While Tyrrell Hatton was applying even more venom to his epic rant against the closing hole at the Abu Dhabi Championship – a par-five the Englishman is certain cost him the chance of defending his European Tour title – Jon Rahm, the world No 1, went a few steps further by slamming the entire layout at the American Express Championship on the PGA Tour.
This was clearly no time to be a sensitive golf designer or, indeed, an uptight official in charge of course set-up on one of the male game’s two main circuits. Rahm’s put-down of La Quinta was particularly brutal. “Piece of s— f—ing set-up,” the Spaniard was picked up as saying as he walked off one green. “This is a putting-contest week.”
Later, he was rather more diplomatic when talking to the media, but there can be no doubt he believes the PGA Tour is providing tee-to-green tests that produce little more than birdie fests.
Two weeks ago, Rahm set a record by somehow finishing second at the Tournament of Champions in Hawaii despite shooting 33 under par, then, last Sunday, Hideki Matsuyama fired 23 under to win the Sony Open.
Rahm played the first three rounds in 13 under at the multi-course Californian resort near Palm Springs but still found himself five behind American Lee Hodges. For Rahm, it is simply too straightforward. “If you come out here and you’re not shooting six or seven under for the most part, you’re almost losing strokes,” he said.
At least Hatton’s gripe with Yas Links was focused on just one hole – the 664-yard monster 18th. The Englishman actually birdied it in the final round but, if anything, was feeling even more disdain than on Saturday, when he labelled it “one of the worst par-fives I’ve ever seen”.
Hatton made a double-bogey seven there in the second round and a quadruple-bogey nine in the third round and the maths only poured paraffin on his anger.
He finished in a tie for sixth on seven under courtesy of a 67, three behind champion Thomas Pieters. If Hatton had merely made two bogeys on the 18th on Friday and Saturday, he would have won by a stroke. Cue a doubling down of his fury.

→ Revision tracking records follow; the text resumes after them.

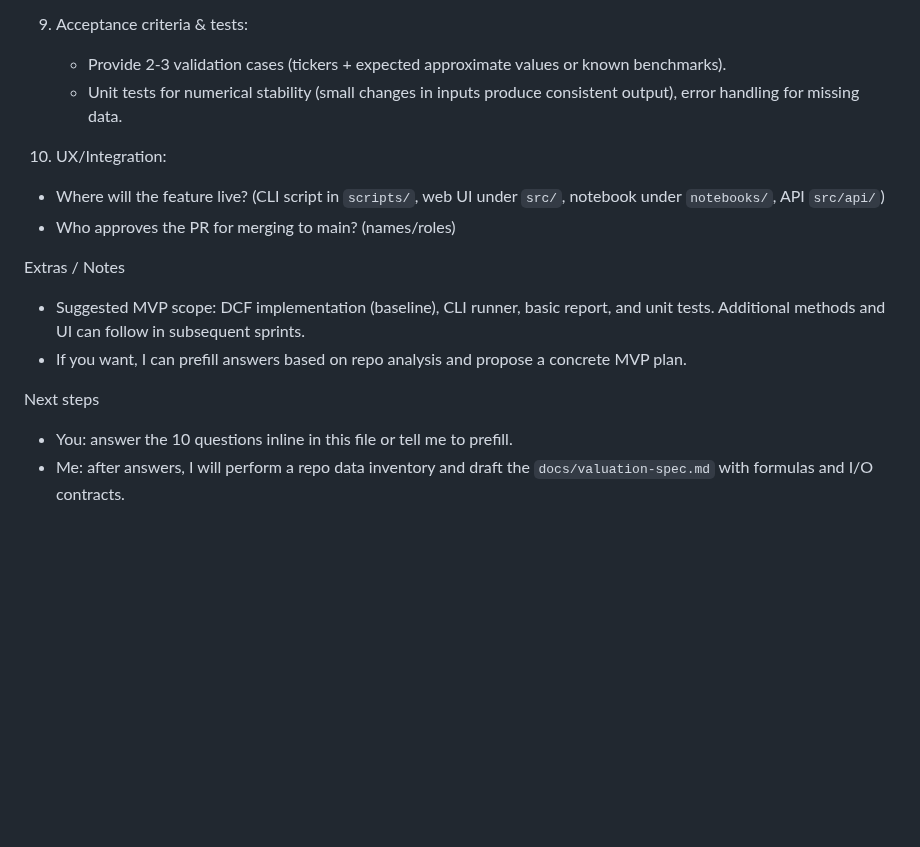
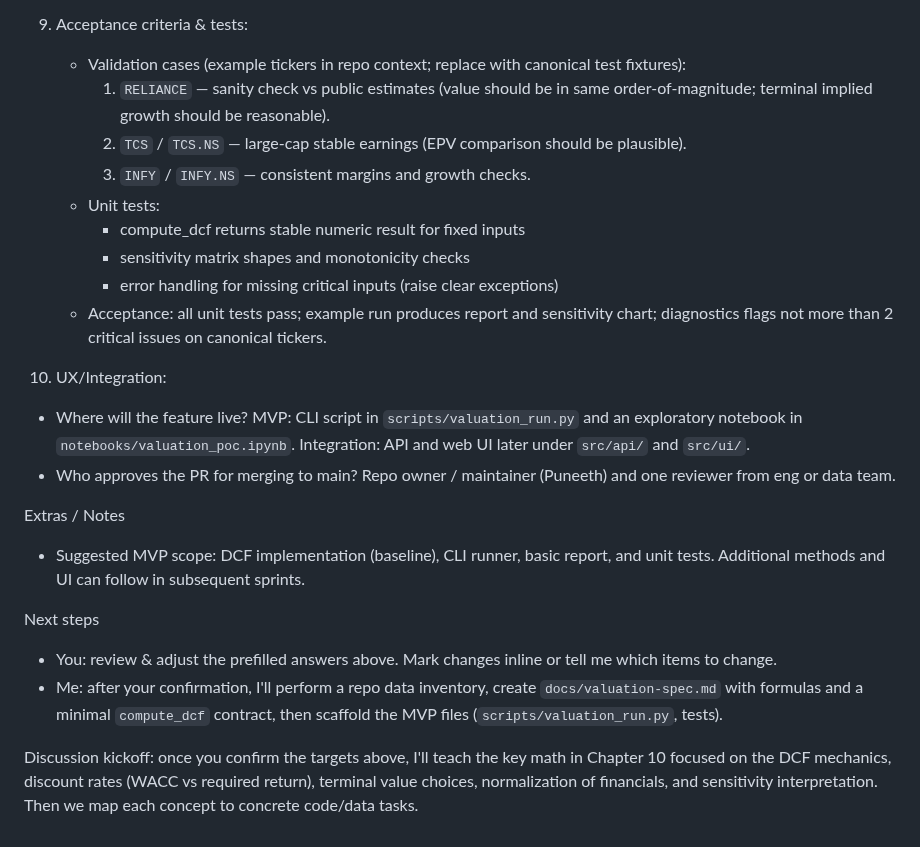
Before and after one commit to puneethr09/stock_fundamental, a Markdown page: docs/requirements_intrinsic_valuation.md, the part around one of its changes. Drawn GitHub-style; blank space fills up the shorter version.

```diff
--- a/docs/requirements_intrinsic_valuation.md
+++ b/docs/requirements_intrinsic_valuation.md
@@ -82,20 +92,28 @@ Primary deliverables for MVP
 
 9. Acceptance criteria & tests:
 
-   - Provide 2-3 validation cases (tickers + expected approximate values or known benchmarks).
-   - Unit tests for numerical stability (small changes in inputs produce consistent output), error handling for missing data.
+   - Validation cases (example tickers in repo context; replace with canonical test fixtures):
+     1. `RELIANCE` — sanity check vs public estimates (value should be in same order-of-magnitude; terminal implied growth should be reasonable).
+     2. `TCS` / `TCS.NS` — large-cap stable earnings (EPV comparison should be plausible).
+     3. `INFY` / `INFY.NS` — consistent margins and growth checks.
+   - Unit tests:
+     - compute_dcf returns stable numeric result for fixed inputs
+     - sensitivity matrix shapes and monotonicity checks
+     - error handling for missing critical inputs (raise clear exceptions)
+   - Acceptance: all unit tests pass; example run produces report and sensitivity chart; diagnostics flags not more than 2 critical issues on canonical tickers.
 
 10. UX/Integration:
 
-- Where will the feature live? (CLI script in `scripts/`, web UI under `src/`, notebook under `notebooks/`, API `src/api/`)
-- Who approves the PR for merging to main? (names/roles)
+- Where will the feature live? MVP: CLI script in `scripts/valuation_run.py` and an exploratory notebook in `notebooks/valuation_poc.ipynb`. Integration: API and web UI later under `src/api/` and `src/ui/`.
+- Who approves the PR for merging to main? Repo owner / maintainer (Puneeth) and one reviewer from eng or data team.
 
 Extras / Notes
 
 - Suggested MVP scope: DCF implementation (baseline), CLI runner, basic report, and unit tests. Additional methods and UI can follow in subsequent sprints.
-- If you want, I can prefill answers based on repo analysis and propose a concrete MVP plan.
 
 Next steps
 
-- You: answer the 10 questions inline in this file or tell me to prefill.
-- Me: after answers, I will perform a repo data inventory and draft the `docs/valuation-spec.md` with formulas and I/O contracts.
+- You: review & adjust the prefilled answers above. Mark changes inline or tell me which items to change.
+- Me: after your confirmation, I'll perform a repo data inventory, create `docs/valuation-spec.md` with formulas and a minimal `compute_dcf` contract, then scaffold the MVP files (`scripts/valuation_run.py`, tests).
+
+Discussion kickoff: once you confirm the targets above, I'll teach the key math in Chapter 10 focused on the DCF mechanics, discount rates (WACC vs required return), terminal value choices, normalization of financials, and sensitivity interpretation. Then we map each concept to concrete code/data tasks.
```
Also changed, not shown: other parts of docs/requirements_intrinsic_valuation.md (+33 -23 lines).
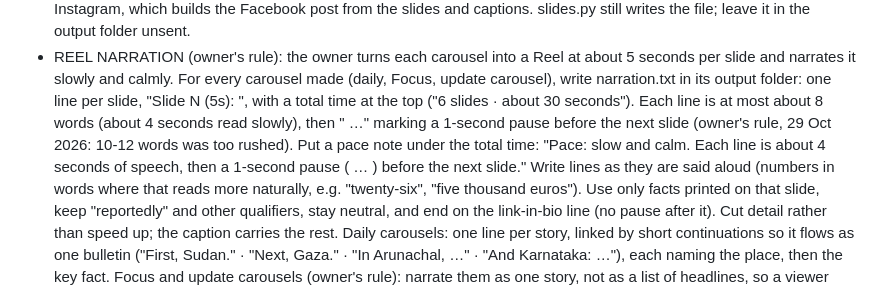
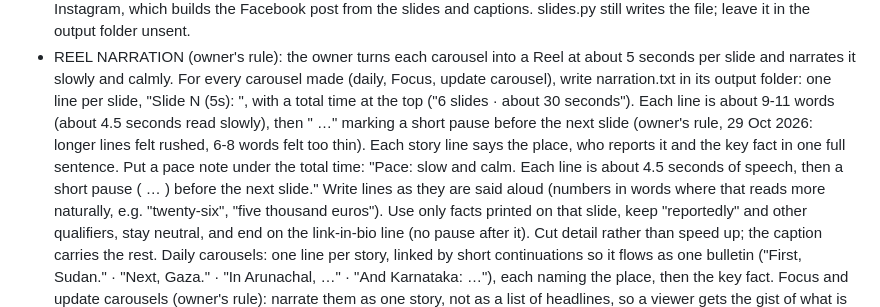
Before and after one commit to resistancedaily/resistancedaily.github.io, a Markdown page: ROUTINE.md, the part around the change. GitHub-like rendering.

Commit message:
Routine: Reel narration lines of about 9-11 words, with a short pause after each
Co-Authored-By: Claude Opus 5.5 <noreply@anthropic.com>
Claude-Session: https://claude.ai/code/session_01AEnF8n14MYb4i1LfNvPre8

```diff
--- a/ROUTINE.md
+++ b/ROUTINE.md
@@ -221,9 +221,10 @@ Keep the ORIGINAL text-led style. 6 slides, 1080×1350.
 - REEL NARRATION (owner's rule): the owner turns each carousel into a Reel at about 5 seconds per slide and narrates
   it slowly and calmly. For every carousel made (daily, Focus, update carousel), write narration.txt in its output
   folder: one line per slide, "Slide N (5s): <line>", with a total time at the top ("6 slides · about 30 seconds").
-  Each line is at most about 8 words (about 4 seconds read slowly), then " …" marking a 1-second pause before the
-  next slide (owner's rule, 29 Oct 2026: 10-12 words was too rushed). Put a pace note under the total time: "Pace:
-  slow and calm. Each line is about 4 seconds of speech, then a 1-second pause ( … ) before the next slide." Write
+  Each line is about 9-11 words (about 4.5 seconds read slowly), then " …" marking a short pause before the next
+  slide (owner's rule, 29 Oct 2026: longer lines felt rushed, 6-8 words felt too thin). Each story line says the
+  place, who reports it and the key fact in one full sentence. Put a pace note under the total time: "Pace: slow and
+  calm. Each line is about 4.5 seconds of speech, then a short pause ( … ) before the next slide." Write
   lines as they are said aloud (numbers in words where that reads more naturally, e.g. "twenty-six", "five thousand
   euros"). Use only facts printed on that slide, keep "reportedly" and other qualifiers, stay neutral, and end on the
   link-in-bio line (no pause after it). Cut detail rather than speed up; the caption carries the rest.
```
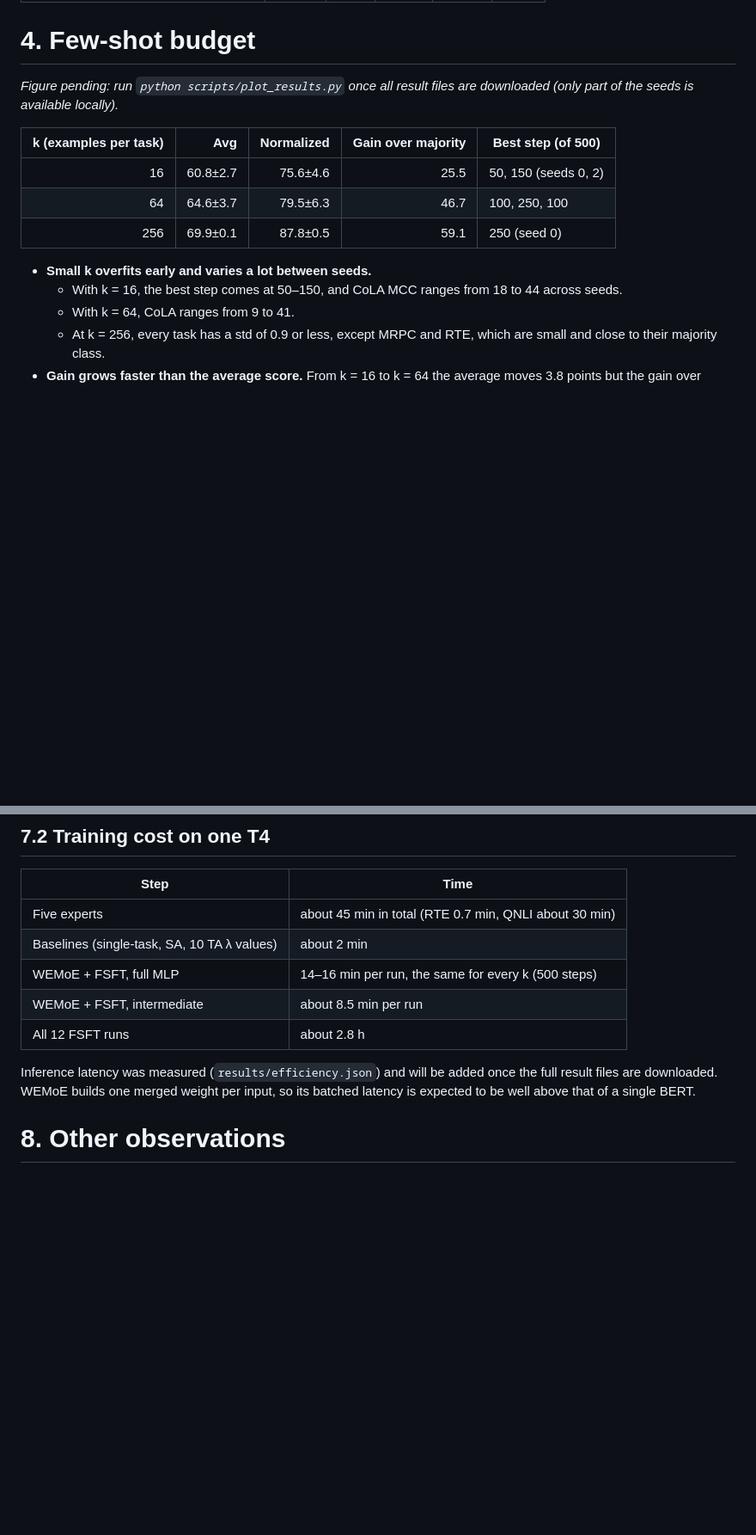
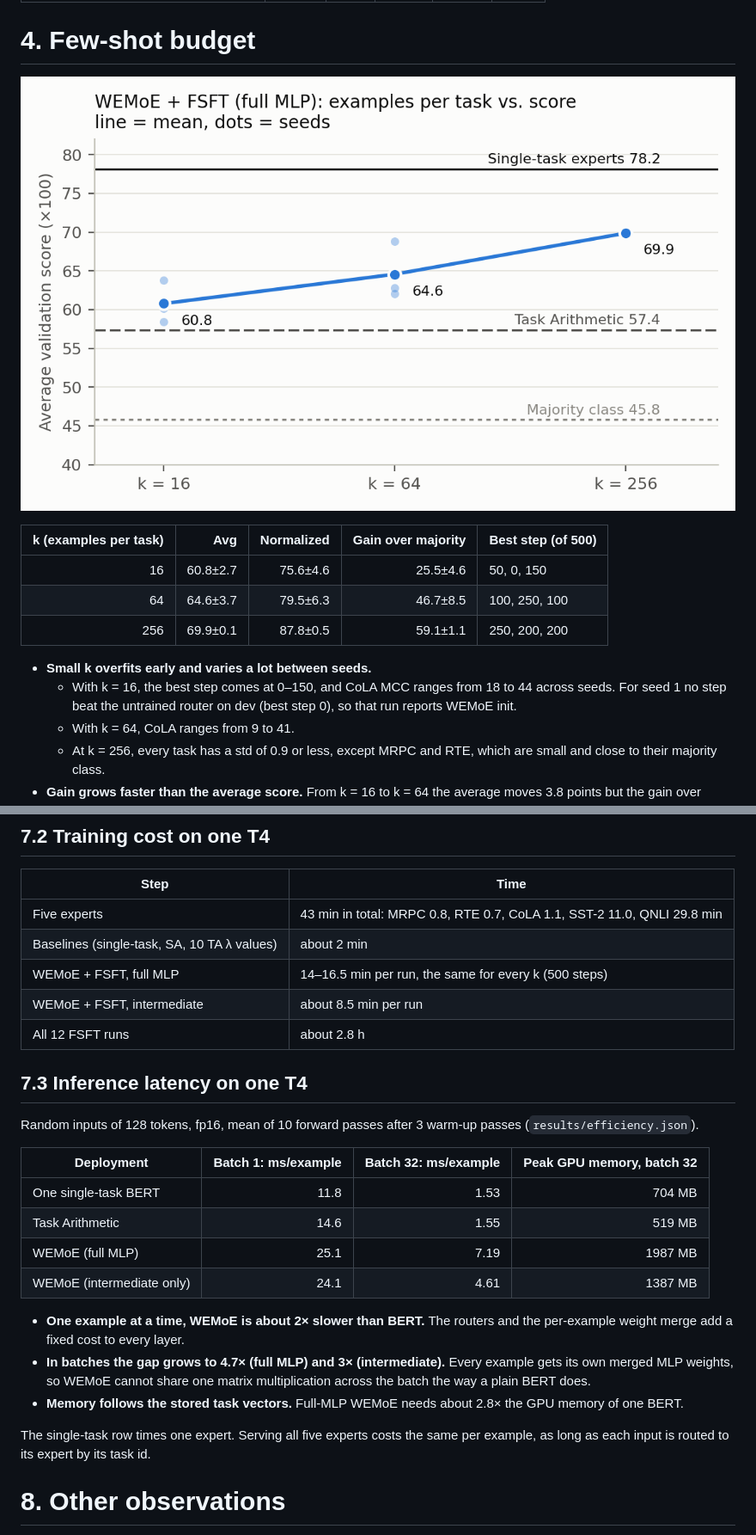
Before and after one commit to nguyenbaanh7779/wemoe-nlp, a Markdown page: docs/report/README.md, 2 parts joined by grey strips. Shown at 86% size. GitHub-like rendering; pictures changed too: docs/report/figures/k_sweep.png (added); blank space fills up the shorter version.

```diff
--- a/docs/report/README.md
+++ b/docs/report/README.md
@@ -87,16 +88,16 @@ Gain over majority per task (×100, from the seed means):
 
 # 4. Few-shot budget
 
-*Figure pending: run `python scripts/plot_results.py` once all result files are downloaded (only part of the seeds is available locally).*
+![Average score against k](figures/k_sweep.png)
 
 | k (examples per task) | Avg | Normalized | Gain over majority | Best step (of 500) |
 |---:|---:|---:|---:|---|
-| 16 | 60.8±2.7 | 75.6±4.6 | 25.5 | 50, 150 (seeds 0, 2) |
-| 64 | 64.6±3.7 | 79.5±6.3 | 46.7 | 100, 250, 100 |
-| 256 | 69.9±0.1 | 87.8±0.5 | 59.1 | 250 (seed 0) |
+| 16 | 60.8±2.7 | 75.6±4.6 | 25.5±4.6 | 50, 0, 150 |
+| 64 | 64.6±3.7 | 79.5±6.3 | 46.7±8.5 | 100, 250, 100 |
+| 256 | 69.9±0.1 | 87.8±0.5 | 59.1±1.1 | 250, 200, 200 |
 
 - **Small k overfits early and varies a lot between seeds.**
-  - With k = 16, the best step comes at 50–150, and CoLA MCC ranges from 18 to 44 across seeds.
+  - With k = 16, the best step comes at 0–150, and CoLA MCC ranges from 18 to 44 across seeds. For seed 1 no step beat the untrained router on dev (best step 0), so that run reports WEMoE init.
   - With k = 64, CoLA ranges from 9 to 41.
   - At k = 256, every task has a std of 0.9 or less, except MRPC and RTE, which are small and close to their majority class.
 - **Gain grows faster than the average score.** From k = 16 to k = 64 the average moves 3.8 points but the gain over majority almost doubles. Part of the k = 16 average is MRPC and RTE sitting at their constant-guess level.
@@ -171,13 +176,28 @@ Its results will be added here.
 
 | Step | Time |
 |---|---|
-| Five experts | about 45 min in total (RTE 0.7 min, QNLI about 30 min) |
+| Five experts | 43 min in total: MRPC 0.8, RTE 0.7, CoLA 1.1, SST-2 11.0, QNLI 29.8 min |
 | Baselines (single-task, SA, 10 TA λ values) | about 2 min |
-| WEMoE + FSFT, full MLP | 14–16 min per run, the same for every k (500 steps) |
+| WEMoE + FSFT, full MLP | 14–16.5 min per run, the same for every k (500 steps) |
 | WEMoE + FSFT, intermediate | about 8.5 min per run |
 | All 12 FSFT runs | about 2.8 h |
 
-Inference latency was measured (`results/efficiency.json`) and will be added once the full result files are downloaded. WEMoE builds one merged weight per input, so its batched latency is expected to be well above that of a single BERT.
+## 7.3 Inference latency on one T4
+
+Random inputs of 128 tokens, fp16, mean of 10 forward passes after 3 warm-up passes (`results/efficiency.json`).
+
+| Deployment | Batch 1: ms/example | Batch 32: ms/example | Peak GPU memory, batch 32 |
+|---|---:|---:|---:|
+| One single-task BERT | 11.8 | 1.53 | 704 MB |
+| Task Arithmetic | 14.6 | 1.55 | 519 MB |
+| WEMoE (full MLP) | 25.1 | 7.19 | 1987 MB |
+| WEMoE (intermediate only) | 24.1 | 4.61 | 1387 MB |
+
+- **One example at a time, WEMoE is about 2× slower than BERT.** The routers and the per-example weight merge add a fixed cost to every layer.
+- **In batches the gap grows to 4.7× (full MLP) and 3× (intermediate).** Every example gets its own merged MLP weights, so WEMoE cannot share one matrix multiplication across the batch the way a plain BERT does.
+- **Memory follows the stored task vectors.** Full-MLP WEMoE needs about 2.8× the GPU memory of one BERT.
+
+The single-task row times one expert. Serving all five experts costs the same per example, as long as each input is routed to its expert by its task id.
 
 # 8. Other observations
 
```
Also changed, not shown: other parts of docs/report/README.md (+39 -15 lines), docs/guide/README.md (+2 -0 lines), results/summary.md (+43 -21 lines), docs/report/figures/per_task.png (added), 13 other files.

“I would love for a bomb to drop on it and blow it to oblivion, to be honest,” he said. “It’s just such a terrible finishing hole. And the fact that they moved the tee back today is ridiculous. I hit a really good tee shot and still had 290 [yards] to the front. I could peg up a driver and still not get there. It would be a better finishing hole if you’re actually rewarded for hitting the fairway, which, as it stands, you’re not.”
Hatton won the event 12 months ago when it was staged at Abu Dhabi Golf Club. To say he is not an admirer of the new venue would be a ridiculous understatement. “I’m obviously not a fan. We are due to come back here next year and it would be nice if they redesigned it. But I think that’s a bit of an ask. Perhaps I may not be back,” he said.
His misery was in stark contrast to Pieters’s joy, which should also be felt by every European Ryder Cup fan after the comeback of a man who made such an impression by gaining four points in the 2016 dust-up.
He has hardly disappeared since but his failure to build on that potential has become a talking point. With two wins in his past three events, he at last seems to be back on track.
With a level-par 72, Pieters signed for 10 under to move back into the world’s top 35 with a £1 million cheque, his biggest payday yet.
Rory McIlroy finished in a tie for 12th on five under after a 69. Having only scraped inside the cut, he will head into this week’s Dubai Desert Classic with some confidence.